The Congress was passing through a phase of political inactivity. The Swarajists had joined the Legislative Council but did not achieve much. Gandhi was engaged in village upliftment programme. During the Madras Session in December 1927, young leaders like Jawahar Lal Nehru had proposed the resolution for complete independence which was however defeated and the action of Jawahar Lal was not appreciated by Gandhi. With such a background, Simon Commission was receiving strong protest from nationalist supporters. Irwin persuaded the Congress leadership to come to the Round Table Conference which Simon Commission was expected to propose after going back to London. Irwin, the Viceroy of India, had watched with great concern the unanimity of Indians in opposing the Simon Commission. There was opposition in London also against giving concessions to the Indians and it was debated in the Parliament. With this background, Gandhi issued the statement. It was, in a way, an attempt to find a middle path. In the statement, it was suggested, that in the coming Round Table Conference, the features of Dominion Status to India would be discussed, that there would be majority of Congress delegates in the Conference and there would be issues of general amnesty and conciliation. In this way, there were four main demands for the Commission.
Gandhi met Irwin on November 23, 1928 where Irwin, the Viceroy, rejected the offer given in Delhi Statement. In the meantime, Lala Lajpat Rai died because of Lathi Charge on November 17. Later, when Gandhi signed the Gandhi Irwin pact, all the four demands were avoided at that time. Under the pact, Gandhi had accepted to participate in the second Round Table Conference after holding back the Civil Disobedience Movement. It was read as a compromise by the supporters of Nationalist and especially by the Indian Capitalists who had started showing sign of fatigue during the Civil Disobedience Movement. It is considered as the cause of later withdrawal of Civil Disobedience Movement was finally withdrawn in April 1934.
- Sarkar, Sumit, Modern India 1885-1947, Madra, 1990, MacMillan India, ISBN 033390-425-7. pp. 282-284, 295
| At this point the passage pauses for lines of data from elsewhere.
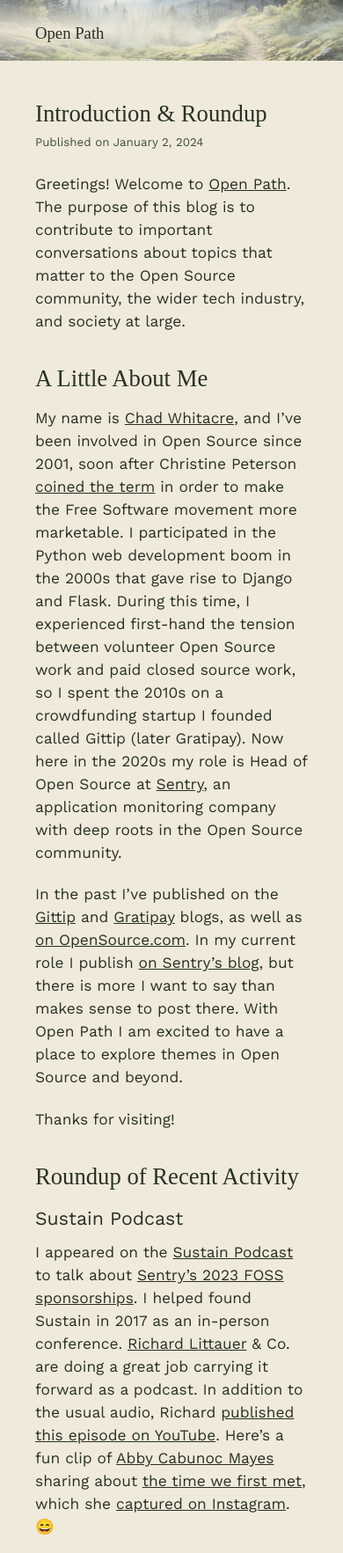
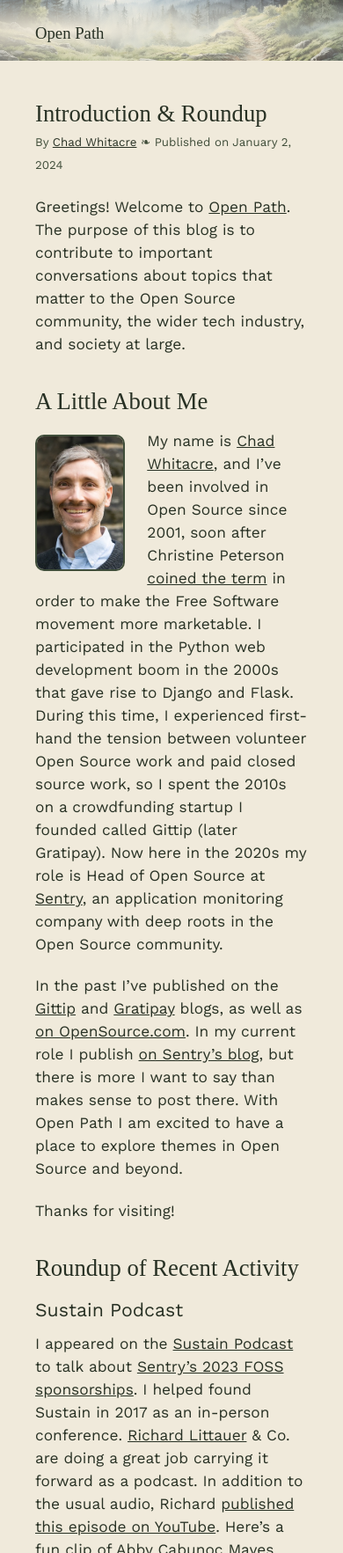
Before and after one commit to chadwhitacre/openpath, a Jekyll site: the page built from _posts/2024-01-02-introducing-open-path.md, in a window 390 px wide, cut to the strip 0-1765 px from the top of the page. Shown: the whole strip at 88% size. Built offline with Jekyll 4.4.1, drawn with Linux system fonts in a browser that asks for light colours; some web fonts are replaced.

Commit message:
Add headshot to post, more tinkering

```diff
--- a/_layouts/post.html
+++ b/_layouts/post.html
@@ -4,6 +4,9 @@
 
 <div class="content">
   <h2>{{ page.title }}</h2>
-  <p class="meta">Published on {{ page.date | date: '%B %e, %Y' }}</p>
+  <p class="meta">
+    By <a href="https://chadwhitacre.com/">Chad Whitacre</a> ❧ Published on {{
+    page.date | date: '%B %e, %Y' }}
+  </p>
   {{ content }}
 </div>
--- a/_posts/2024-01-02-introducing-open-path.md
+++ b/_posts/2024-01-02-introducing-open-path.md
@@ -10,8 +10,9 @@
 
 ## A Little About Me
 
-My name is [Chad Whitacre](https://chadwhitacre.com/), and I've been involved
-in Open Source since 2001, soon after Christine Peterson [coined the
+<img src="/assets/chadwhitacre.jpg" class="float-left"> My name is [Chad
+Whitacre](https://chadwhitacre.com/), and I've been involved in Open Source
+since 2001, soon after Christine Peterson [coined the
 term](https://opensource.com/article/18/2/coining-term-open-source-software) in
 order to make the Free Software movement more marketable. I participated in the
 Python web development boom in the 2000s that gave rise to Django and Flask.
--- a/assets/style.scss
+++ b/assets/style.scss
@@ -80,6 +80,14 @@
   background: var(--yellow);
 }
 
+img.float-left {
+  float: left;
+  width: 33% !important;
+  margin: 6px 40px 6px 0;
+  border-radius: 10px;
+  border: 2px solid var(--green);
+}
+
 .youtube {
   /* https://www.w3schools.com/howto/howto_css_aspect_ratio.asp */
 
@@ -100,7 +108,7 @@
       iframe {
         width: 100%;
         height: 100%;
-        border-radius: 3px;
+        border-radius: 10px;
       }
     }
   }
@@ -168,6 +176,9 @@
   .intro {
     background: var(--black);
     color: var(--white);
+    img {
+      border-color: var(--white);
+    }
 
     a {
       color: var(--white);
@@ -181,14 +192,6 @@
         background-size: auto 50%;
         background-position: left 45%;
       }
-    }
-
-    img.headshot {
-      float: left;
-      width: 33% !important;
-      margin: 6px 40px 6px 0;
-      border-radius: 10px;
-      border: 2px solid var(--white);
     }
   }
 }
@@ -278,7 +281,7 @@
   body {
     font-size: 15pt;
   }
-  img.headshot {
+  img.float-left {
     margin-right: 25px;
   }
   .content {
--- a/index.html
+++ b/index.html
@@ -10,7 +10,7 @@
     <img
       src="/assets/chadwhitacre.jpg"
       alt="headshot of Chad Whitacre"
-      class="headshot"
+      class="float-left"
     />
 
     <p>
```
Also changed, not shown: 404.html (added, +11 -0 lines), 404.md (deleted, +0 -9 lines).
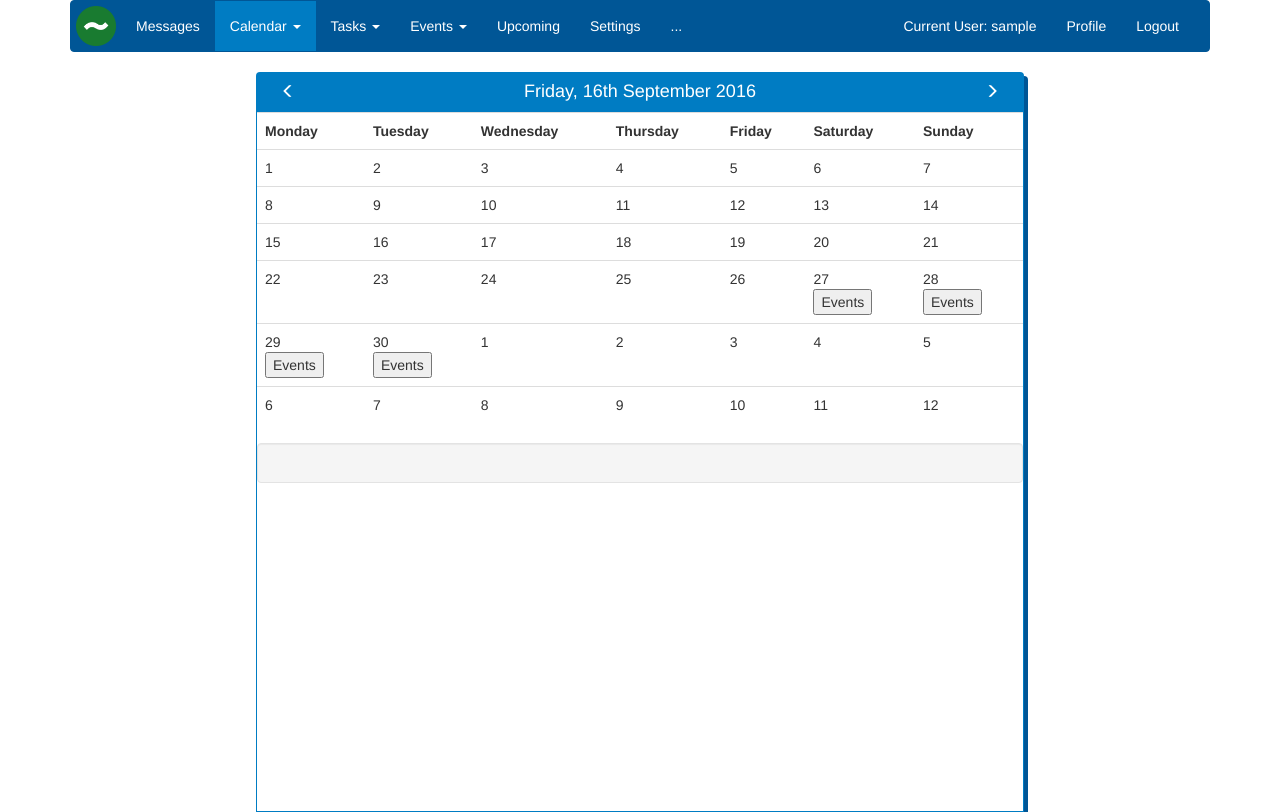
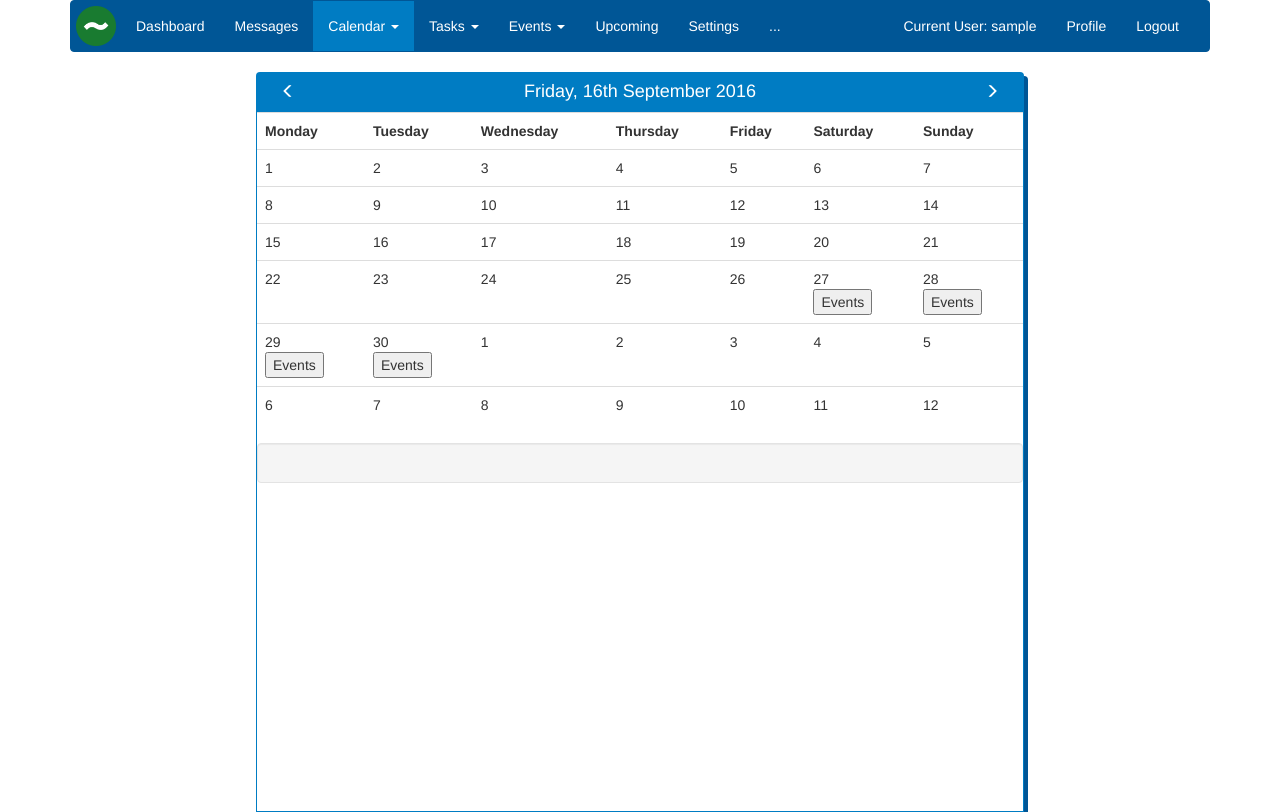
Before and after one commit to Team-Tilde/team-tilde-time, a PHP site: page /calendar-month.php in a window 1280 px wide. Run offline with PHP 8.4, Linux system fonts and the light colour scheme; the visitor is signed in with stand-in values (Sample User, id 1); data comes from the database, SQL or seed files in the repository.

Commit message:
Dashboard Menu
Menu added for dashboard.

```diff
--- a/php/nav.php
+++ b/php/nav.php
@@ -32,6 +32,7 @@ function echoActiveMenu($wordInUrl)
 		</div>
 		<div id="navbar" class="navbar-collapse collapse">
 			<ul class="nav navbar-nav">
+				<li <?php echoActiveMenu("dashboard");?> dropdown"><a href="dashboard.php">Dashboard</a></li>
 				<li><a href="#">Messages</a></li>
 				<li <?php echoActiveMenu("calendar");?> dropdown">
 					<a href="calendar.php" class="dropdown-toggle" data-toggle="dropdown" role="button" aria-haspopup="true" aria-expanded="false">Calendar <span class="caret"></span></a>
```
|This article needs additional citations for verification. (June 2009)|
|This Indian history-related article is a stub. You can help Wikipedia by expanding it.|